> HOW TO COMPLETE THIS TASK
An exact copy of the data is required; the images should not appear in it.

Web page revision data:

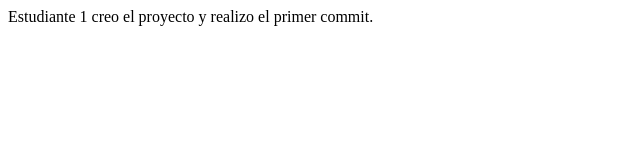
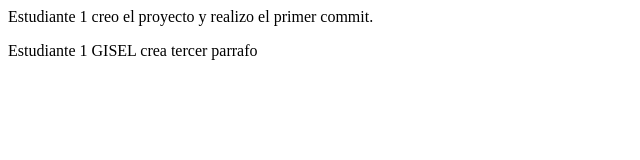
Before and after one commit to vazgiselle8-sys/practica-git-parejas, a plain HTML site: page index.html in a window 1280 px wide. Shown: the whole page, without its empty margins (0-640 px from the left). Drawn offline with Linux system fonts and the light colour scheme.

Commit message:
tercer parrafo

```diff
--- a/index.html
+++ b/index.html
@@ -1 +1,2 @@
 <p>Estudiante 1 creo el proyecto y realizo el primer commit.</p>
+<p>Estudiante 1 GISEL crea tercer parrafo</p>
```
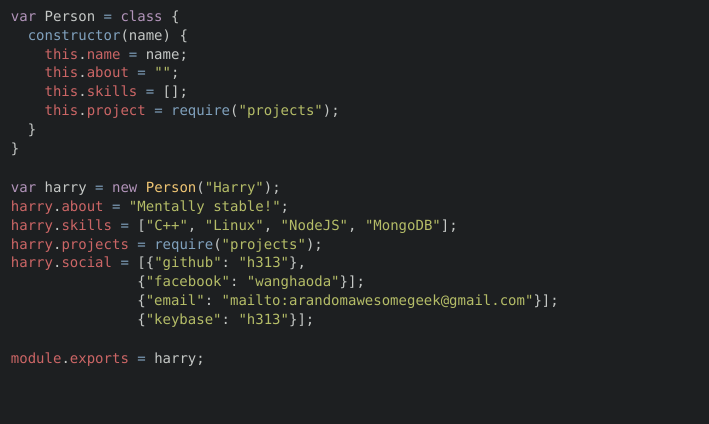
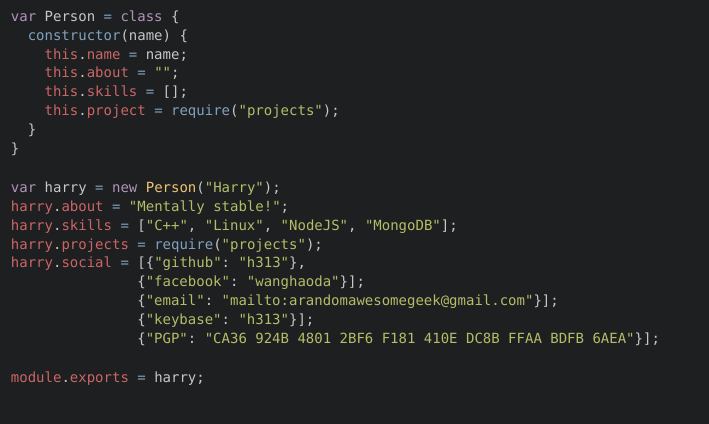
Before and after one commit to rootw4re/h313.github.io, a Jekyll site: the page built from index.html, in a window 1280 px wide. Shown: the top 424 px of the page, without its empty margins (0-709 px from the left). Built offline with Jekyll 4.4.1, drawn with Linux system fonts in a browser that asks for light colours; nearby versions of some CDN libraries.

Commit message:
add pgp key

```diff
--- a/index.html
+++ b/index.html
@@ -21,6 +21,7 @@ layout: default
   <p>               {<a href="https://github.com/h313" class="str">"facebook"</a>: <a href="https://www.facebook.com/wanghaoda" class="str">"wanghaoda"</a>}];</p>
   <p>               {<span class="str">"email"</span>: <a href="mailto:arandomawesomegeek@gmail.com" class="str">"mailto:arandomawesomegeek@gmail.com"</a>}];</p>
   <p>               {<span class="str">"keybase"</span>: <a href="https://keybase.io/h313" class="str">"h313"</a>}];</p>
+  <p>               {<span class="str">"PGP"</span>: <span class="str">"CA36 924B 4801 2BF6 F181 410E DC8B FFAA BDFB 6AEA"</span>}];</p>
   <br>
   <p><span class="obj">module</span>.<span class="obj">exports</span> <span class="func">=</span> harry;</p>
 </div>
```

> OUTPUT FOR THIS TASK
Before and after one commit to vazgiselle8-sys/practica-git-parejas, a plain HTML site: page index.html in a window 1280 px wide. Shown: the whole page, without its empty margins (0-640 px from the left). Drawn offline with Linux system fonts and the light colour scheme.

Commit message:
tercer parrafo

```diff
--- a/index.html
+++ b/index.html
@@ -1 +1,2 @@
 <p>Estudiante 1 creo el proyecto y realizo el primer commit.</p>
+<p>Estudiante 1 GISEL crea tercer parrafo</p>
```
Before and after one commit to rootw4re/h313.github.io, a Jekyll site: the page built from index.html, in a window 1280 px wide. Shown: the top 424 px of the page, without its empty margins (0-709 px from the left). Built offline with Jekyll 4.4.1, drawn with Linux system fonts in a browser that asks for light colours; nearby versions of some CDN libraries.

Commit message:
add pgp key

```diff
--- a/index.html
+++ b/index.html
@@ -21,6 +21,7 @@ layout: default
   <p>               {<a href="https://github.com/h313" class="str">"facebook"</a>: <a href="https://www.facebook.com/wanghaoda" class="str">"wanghaoda"</a>}];</p>
   <p>               {<span class="str">"email"</span>: <a href="mailto:arandomawesomegeek@gmail.com" class="str">"mailto:arandomawesomegeek@gmail.com"</a>}];</p>
   <p>               {<span class="str">"keybase"</span>: <a href="https://keybase.io/h313" class="str">"h313"</a>}];</p>
+  <p>               {<span class="str">"PGP"</span>: <span class="str">"CA36 924B 4801 2BF6 F181 410E DC8B FFAA BDFB 6AEA"</span>}];</p>
   <br>
   <p><span class="obj">module</span>.<span class="obj">exports</span> <span class="func">=</span> harry;</p>
 </div>
```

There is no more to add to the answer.